The bill would regulate the plant, cleaning up pollution that has caused widespread health concerns.
Exide in Frisco is one of only a handful of plants in the country that exceeds federal safety levels for lead emissions. The facility is surrounded by homes, schools and businesses that didn't exist when the battery plant was built 47 years ago.
Exide has pledged $15 million to comply with federal emission guidelines. Now, Shapiro has proposed a bill that would make sure the company complies, and on a deadline.
"It is critical that steps be taken to protect the citizens of Frisco," she said.
Senate Bill 1475 would significantly reduce pollution and increase air and health monitoring around the site. Hundreds of Frisco residents have already taken advantage of free blood testing for lead levels.
"Other chemicals being emitted are also a great risk to human health," said Laura Plunkett, a health risk administrator. "There's cadmium; there's arsenic, both of which are heavy metals that also stick around for a long time in the environment."
At a Natural Resources Committee meeting streamed via the web from Austin, city leaders and hired experts testified why they believe a law is needed.
"Our citizens are scared," said Mayor Maher Maso, of Frisco.
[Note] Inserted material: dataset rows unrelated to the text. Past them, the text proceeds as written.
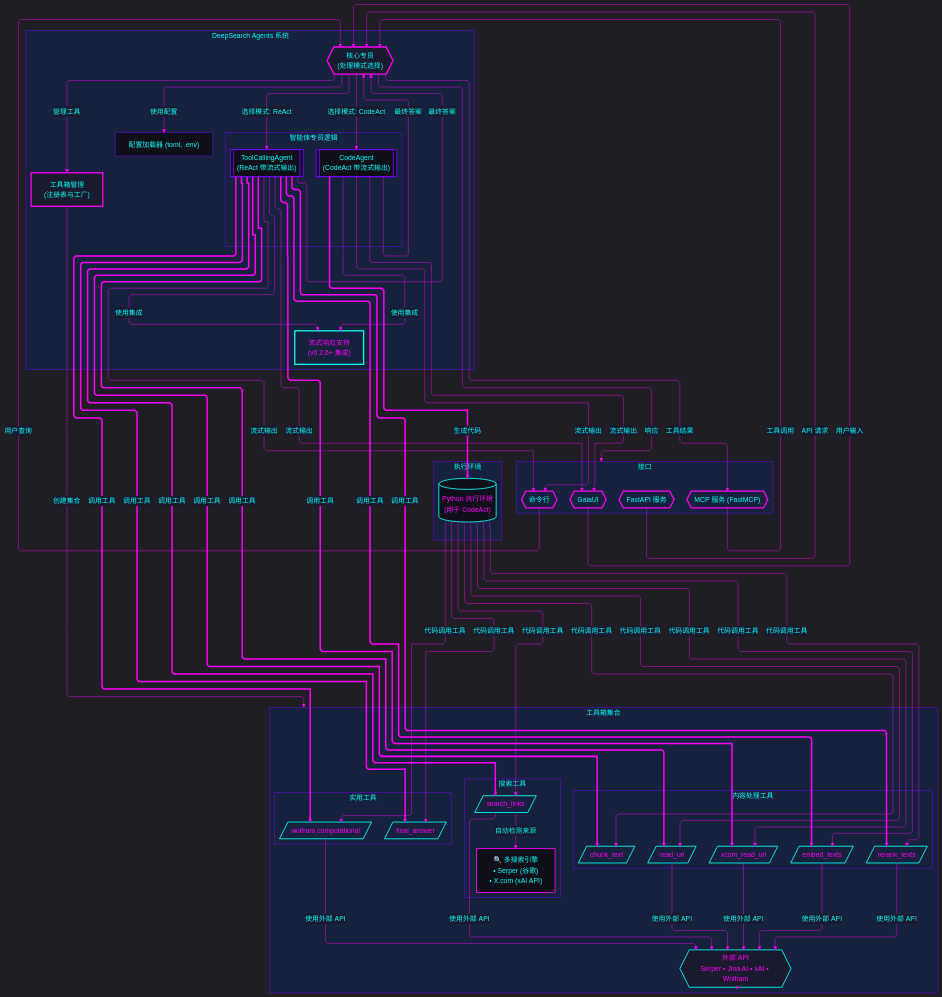
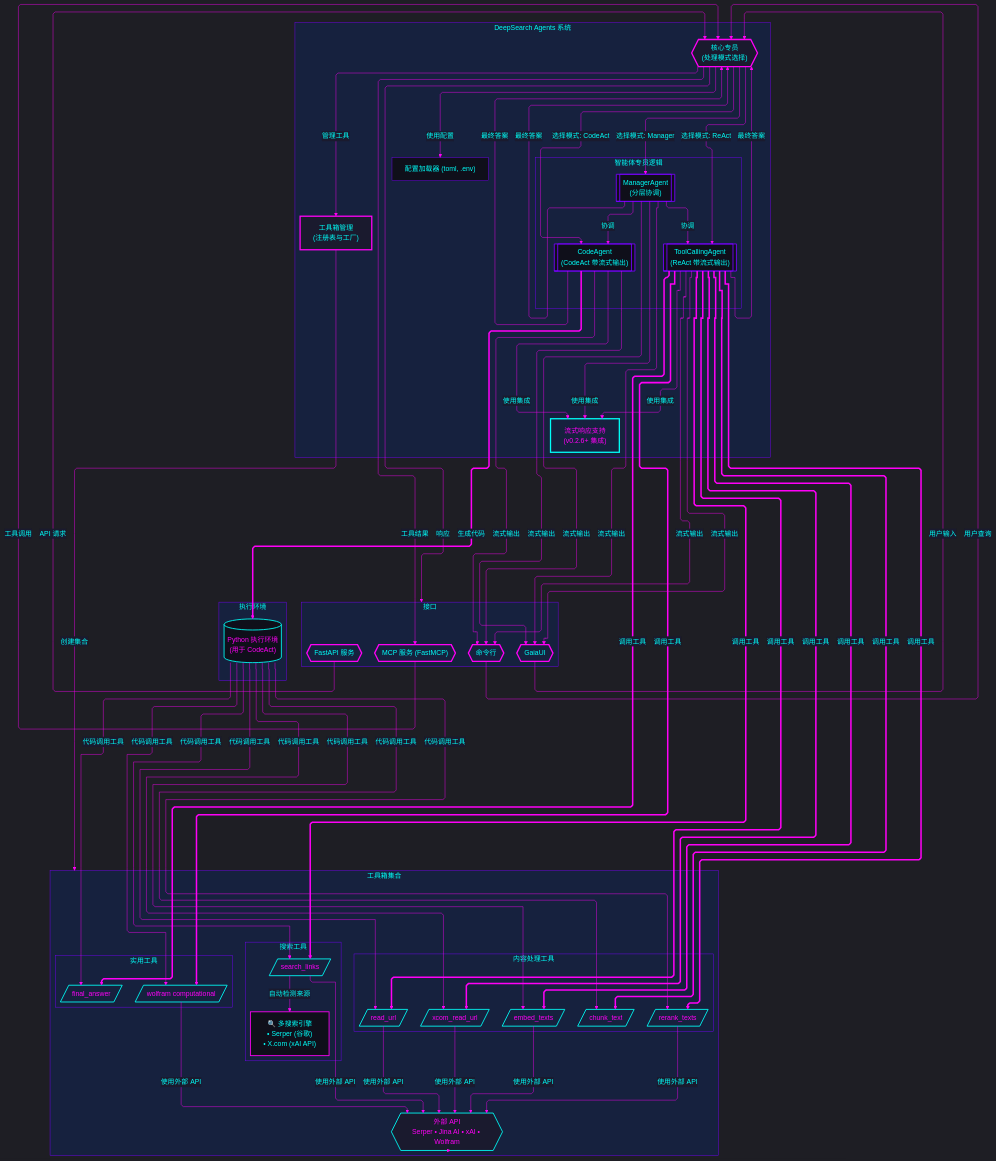
One commit to lwyBZss8924d/DeepSearchAgents changed the diagram in README_Zh.md. Above: the diagram before and after it, drawn with Mermaid. The commit also changed other lines of this file and 37 other files, not shown here.

```diff
--- a/README_Zh.md
+++ b/README_Zh.md
@@ -325,6 +342,8 @@
 (ReAct 带流式输出)"]]
             代码专员[["CodeAgent
 (CodeAct 带流式输出)"]]
+            管理专员[["ManagerAgent
+(分层协调)"]]
         end
     end
     subgraph 工具箱集合["工具箱集合"]
@@ -360,10 +379,14 @@
     MCPServer -- "工具调用" --> 核心专员
     核心专员 -- "选择模式: ReAct" --> 工具专员
     核心专员 -- "选择模式: CodeAct" --> 代码专员
+    核心专员 -- "选择模式: Manager" --> 管理专员
     核心专员 -- "使用配置" --> 配置加载
     核心专员 -- "管理工具" --> 工具箱管理
     工具专员 -- "使用集成" --> 流式支持
     代码专员 -- "使用集成" --> 流式支持
+    管理专员 -- "使用集成" --> 流式支持
+    管理专员 -- "协调" --> 工具专员
+    管理专员 -- "协调" --> 代码专员
 
     工具箱管理 -- "创建集合" --> 工具箱集合
     搜索链接 -- "自动检测来源" --> 搜索引擎
@@ -397,10 +420,13 @@
 
     工具专员 -- "最终答案" --> 核心专员
     代码专员 -- "最终答案" --> 核心专员
+    管理专员 -- "最终答案" --> 核心专员
     工具专员 -- "流式输出" --> CLI
     代码专员 -- "流式输出" --> CLI
+    管理专员 -- "流式输出" --> CLI
     工具专员 -- "流式输出" --> GaiaUI
     代码专员 -- "流式输出" --> GaiaUI
+    管理专员 -- "流式输出" --> GaiaUI
     核心专员 -- "响应" --> 接口
     核心专员 -- "工具结果" --> MCPServer
 
@@ -423,6 +449,7 @@
     核心专员:::manager
     工具专员:::agent
     代码专员:::agent
+    管理专员:::agent
     流式支持:::streaming
     工具箱管理:::manager
     搜索链接:::tool
```
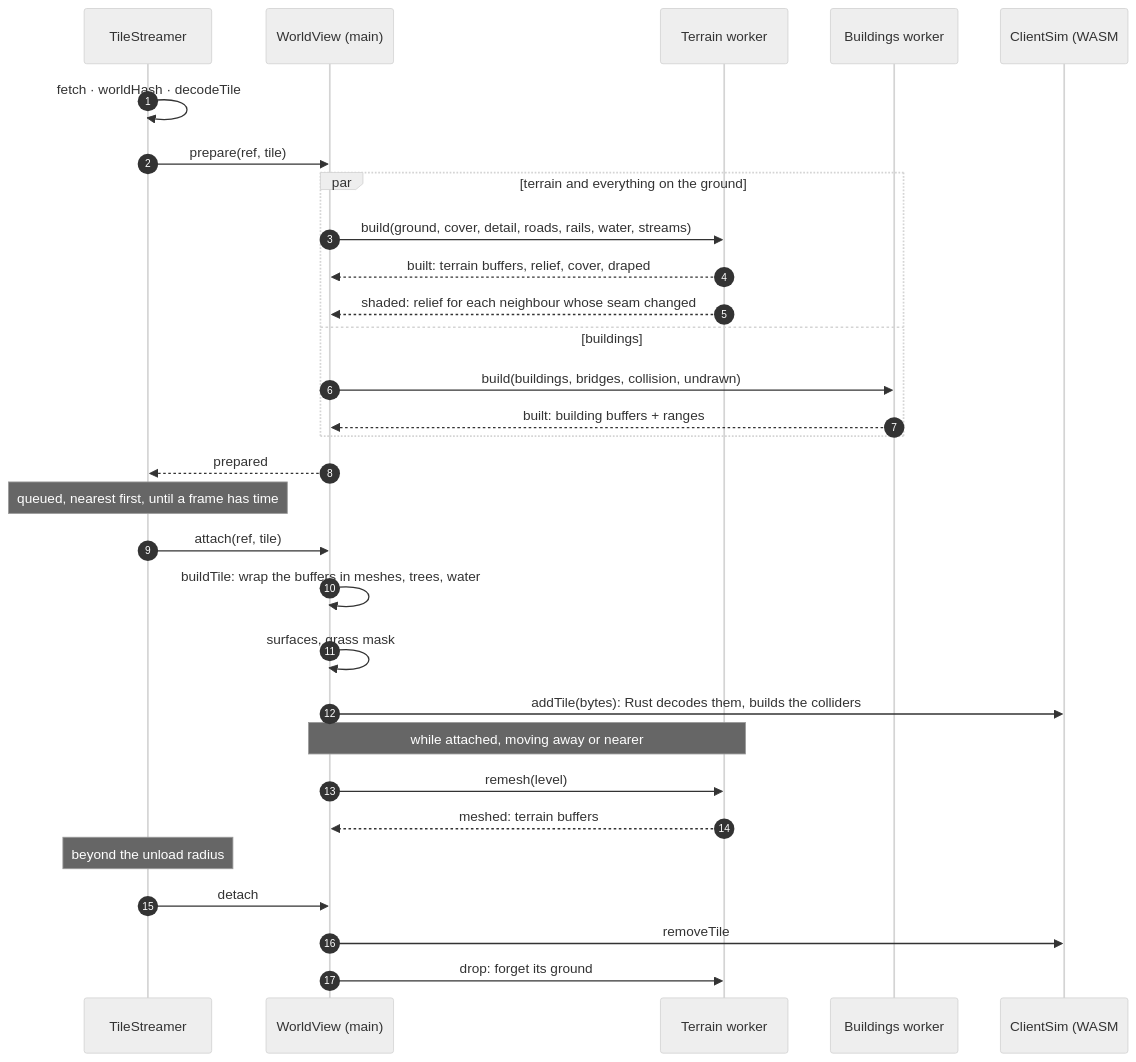
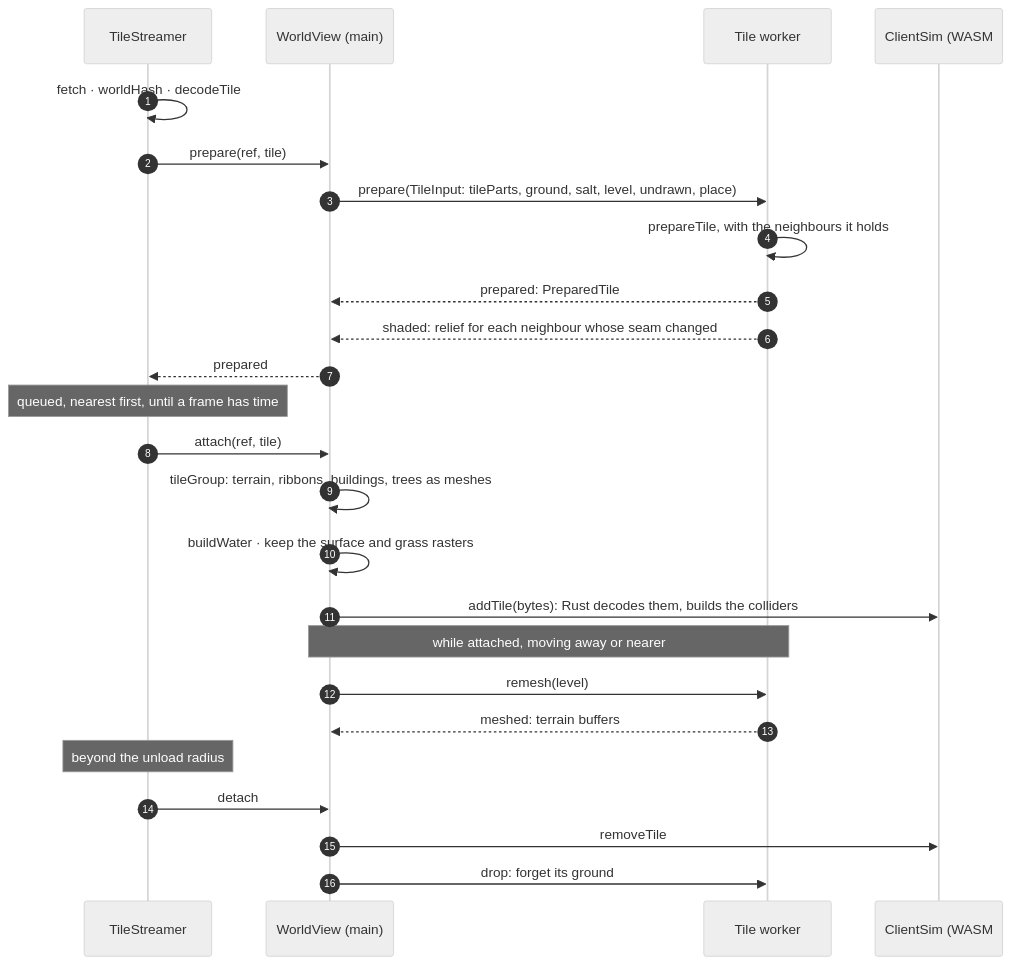
One commit to Vejron/ragnarok changed the second of 4 diagrams in TILE-STREAMING.md. Above: the diagram before and after it, drawn with Mermaid (neutral theme). The commit also changed other lines of this file and 1 other file, not shown here.

First line of the commit message:
docs: tile streaming with one tile worker and prepareTile

````diff
--- a/TILE-STREAMING.md
+++ b/TILE-STREAMING.md
@@ -49,33 +44,28 @@
 ```mermaid
 sequenceDiagram
   autonumber
   participant St as TileStreamer
   participant WV as WorldView (main)
-  participant TW as Terrain worker
-  participant BW as Buildings worker
+  participant TW as Tile worker
   participant Sim as ClientSim (WASM #1)
 
   St->>St: fetch · worldHash · decodeTile
   St->>WV: prepare(ref, tile)
-  par terrain and everything on the ground
-    WV->>TW: build(ground, cover, detail, roads, rails, water, streams)
-    TW-->>WV: built: terrain buffers, relief, cover, draped
-    TW-->>WV: shaded: relief for each neighbour whose seam changed
-  and buildings
-    WV->>BW: build(buildings, bridges, collision, undrawn)
-    BW-->>WV: built: building buffers + ranges
-  end
+  WV->>TW: prepare(TileInput: tileParts, ground, salt, level, undrawn, place)
+  TW->>TW: prepareTile, with the neighbours it holds
+  TW-->>WV: prepared: PreparedTile
+  TW-->>WV: shaded: relief for each neighbour whose seam changed
   WV-->>St: prepared
   Note over St: queued, nearest first, until a frame has time
   St->>WV: attach(ref, tile)
-  WV->>WV: buildTile: wrap the buffers in meshes, trees, water
-  WV->>WV: surfaces, grass mask
+  WV->>WV: tileGroup: terrain, ribbons, buildings, trees as meshes
+  WV->>WV: buildWater · keep the surface and grass rasters
   WV->>Sim: addTile(bytes): Rust decodes them, builds the colliders
   Note over WV,TW: while attached, moving away or nearer
   WV->>TW: remesh(level)
   TW-->>WV: meshed: terrain buffers
   Note over St: beyond the unload radius
   St->>WV: detach
   WV->>Sim: removeTile
   WV->>TW: drop: forget its ground
 ```
````
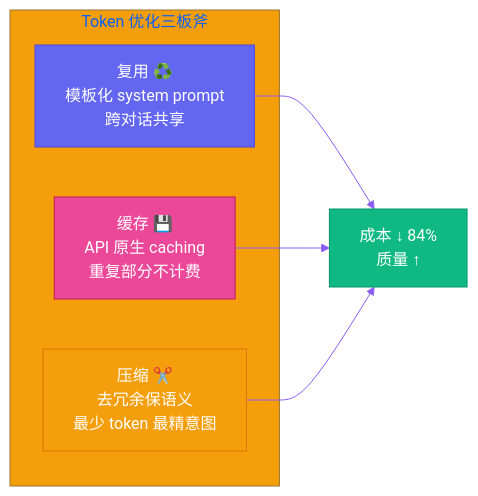
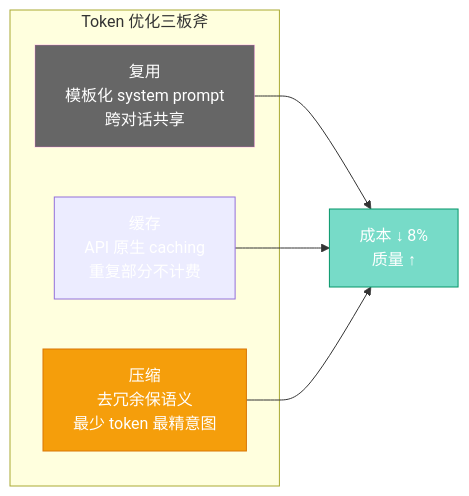
Before and after one commit to VokoForge/ai-prism: the second of 2 diagrams in posts/yason-and-roberts/zh/ch20.md, drawn with Mermaid. The commit also changed other lines of this file and 31 other files, not shown here.

First line of the commit message:
✨ Rewrite all articles: hook titles, Mermaid diagrams, engaging style

````diff
--- a/posts/yason-and-roberts/zh/ch20.md
+++ b/posts/yason-and-roberts/zh/ch20.md
@@ -194,18 +193,17 @@
 ```mermaid
-%%{init: {'theme': 'base', 'themeVariables': {'primaryColor': '#6366f1','primaryTextColor': '#fff','primaryBorderColor': '#4f46e5','lineColor': '#8b5cf6','secondaryColor': '#ec4899','tertiaryColor': '#f59e0b'}}}%%
 graph LR
     subgraph "Token 优化三板斧"
-        A["复用 ♻️<br>模板化 system prompt<br>跨对话共享"]
-        B["缓存 💾<br>API 原生 caching<br>重复部分不计费"]
-        C["压缩 ✂️<br>去冗余保语义<br>最少 token 最精意图"]
+        A["复用 <br>模板化 system prompt<br>跨对话共享"]
+        B["缓存 <br>API 原生 caching<br>重复部分不计费"]
+        C["压缩 <br>去冗余保语义<br>最少 token 最精意图"]
     end
 
-    A --> R["成本 ↓ 84%<br>质量 ↑"]
+    A --> R["成本 ↓ 8%<br>质量 ↑"]
     B --> R
     C --> R
 
-    style A fill:#6366f1,stroke:#4f46e5,color:#fff
-    style B fill:#ec4899,stroke:#be185d,color:#fff
+    style A fill:#666f,stroke:#f6e5,color:#fff
+    style B fill:#ec899,stroke:#be85d,color:#fff
     style C fill:#f59e0b,stroke:#d97706,color:#fff
-    style R fill:#10b981,stroke:#059669,color:#fff
+    style R fill:#0b98,stroke:#059669,color:#fff
 ```
````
Exide officials say the proposed bill sets an unfair precedent for other industries.
"We oppose the legislation on the grounds that it is overly burdensome," said Bruce Cole, president of Exide.
The company has promised to comply with or without a law.
Lead exposure can cause learning problems and low IQs.
The bill was left pending, which means it wasn't approved for a full Senate hearing. There is always a chance it could be attached to another bill later in the session.